**TRY IT:** Without the pictures, give the listing below again exactly.

============

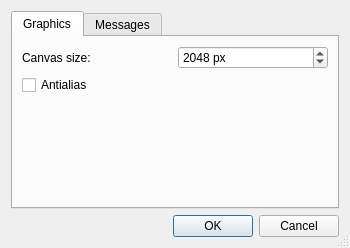
The window that forms/preferencesdialog.ui (damaki/Turtyl) describes before a commit, drawn with Qt 5.
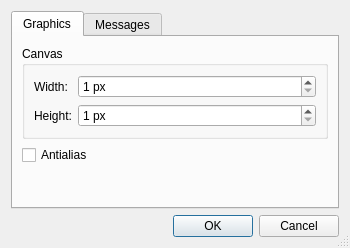
The same window after the commit.

Commit message: Add UI support for non-square canvas

What changed in the file:
```diff
--- a/forms/preferencesdialog.ui
+++ b/forms/preferencesdialog.ui
@@ -28,22 +28,20 @@
       </attribute>
       <layout class="QVBoxLayout" name="verticalLayout_3">
        <item>
-        <layout class="QHBoxLayout" name="horizontalLayout">
-         <item>
+        <widget class="QGroupBox" name="groupBox">
+         <property name="title">
+          <string>Canvas</string>
+         </property>
+         <layout class="QFormLayout" name="formLayout">
+          <item row="0" column="0">
           <widget class="QLabel" name="label">
            <property name="text">
-            <string>Canvas size:</string>
+             <string>Width:</string>
            </property>
           </widget>
          </item>
-         <item>
-          <widget class="QSpinBox" name="canvasSizeSpinBox">
-           <property name="sizePolicy">
-            <sizepolicy hsizetype="Preferred" vsizetype="Fixed">
-             <horstretch>0</horstretch>
-             <verstretch>0</verstretch>
-            </sizepolicy>
-           </property>
+          <item row="0" column="1">
+           <widget class="QSpinBox" name="canvasWidthSpinBox">
            <property name="suffix">
             <string> px</string>
            </property>
@@ -53,12 +51,30 @@
            <property name="maximum">
             <number>8192</number>
            </property>
-           <property name="value">
-            <number>2048</number>
+           </widget>
+          </item>
+          <item row="1" column="0">
+           <widget class="QLabel" name="label_2">
+            <property name="text">
+             <string>Height:</string>
+            </property>
+           </widget>
+          </item>
+          <item row="1" column="1">
+           <widget class="QSpinBox" name="canvasHeightSpinBox">
+            <property name="suffix">
+             <string> px</string>
+            </property>
+            <property name="minimum">
+             <number>1</number>
+            </property>
+            <property name="maximum">
+             <number>8192</number>
            </property>
           </widget>
          </item>
         </layout>
+        </widget>
        </item>
        <item>
         <widget class="QCheckBox" name="antialiasingCheckBox">
```
Lines whose indentation alone changed are shown as unchanged. The commit also changes 3 other files.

============

**EXPECTED ANSWER:**
The window that forms/preferencesdialog.ui (damaki/Turtyl) describes before a commit, drawn with Qt 5.
The same window after the commit.

Commit message: Add UI support for non-square canvas

What changed in the file:
```diff
--- a/forms/preferencesdialog.ui
+++ b/forms/preferencesdialog.ui
@@ -28,22 +28,20 @@
       </attribute>
       <layout class="QVBoxLayout" name="verticalLayout_3">
        <item>
-        <layout class="QHBoxLayout" name="horizontalLayout">
-         <item>
+        <widget class="QGroupBox" name="groupBox">
+         <property name="title">
+          <string>Canvas</string>
+         </property>
+         <layout class="QFormLayout" name="formLayout">
+          <item row="0" column="0">
           <widget class="QLabel" name="label">
            <property name="text">
-            <string>Canvas size:</string>
+             <string>Width:</string>
            </property>
           </widget>
          </item>
-         <item>
-          <widget class="QSpinBox" name="canvasSizeSpinBox">
-           <property name="sizePolicy">
-            <sizepolicy hsizetype="Preferred" vsizetype="Fixed">
-             <horstretch>0</horstretch>
-             <verstretch>0</verstretch>
-            </sizepolicy>
-           </property>
+          <item row="0" column="1">
+           <widget class="QSpinBox" name="canvasWidthSpinBox">
            <property name="suffix">
             <string> px</string>
            </property>
@@ -53,12 +51,30 @@
            <property name="maximum">
             <number>8192</number>
            </property>
-           <property name="value">
-            <number>2048</number>
+           </widget>
+          </item>
+          <item row="1" column="0">
+           <widget class="QLabel" name="label_2">
+            <property name="text">
+             <string>Height:</string>
+            </property>
+           </widget>
+          </item>
+          <item row="1" column="1">
+           <widget class="QSpinBox" name="canvasHeightSpinBox">
+            <property name="suffix">
+             <string> px</string>
+            </property>
+            <property name="minimum">
+             <number>1</number>
+            </property>
+            <property name="maximum">
+             <number>8192</number>
            </property>
           </widget>
          </item>
         </layout>
+        </widget>
        </item>
        <item>
         <widget class="QCheckBox" name="antialiasingCheckBox">
```
Lines whose indentation alone changed are shown as unchanged. The commit also changes 3 other files.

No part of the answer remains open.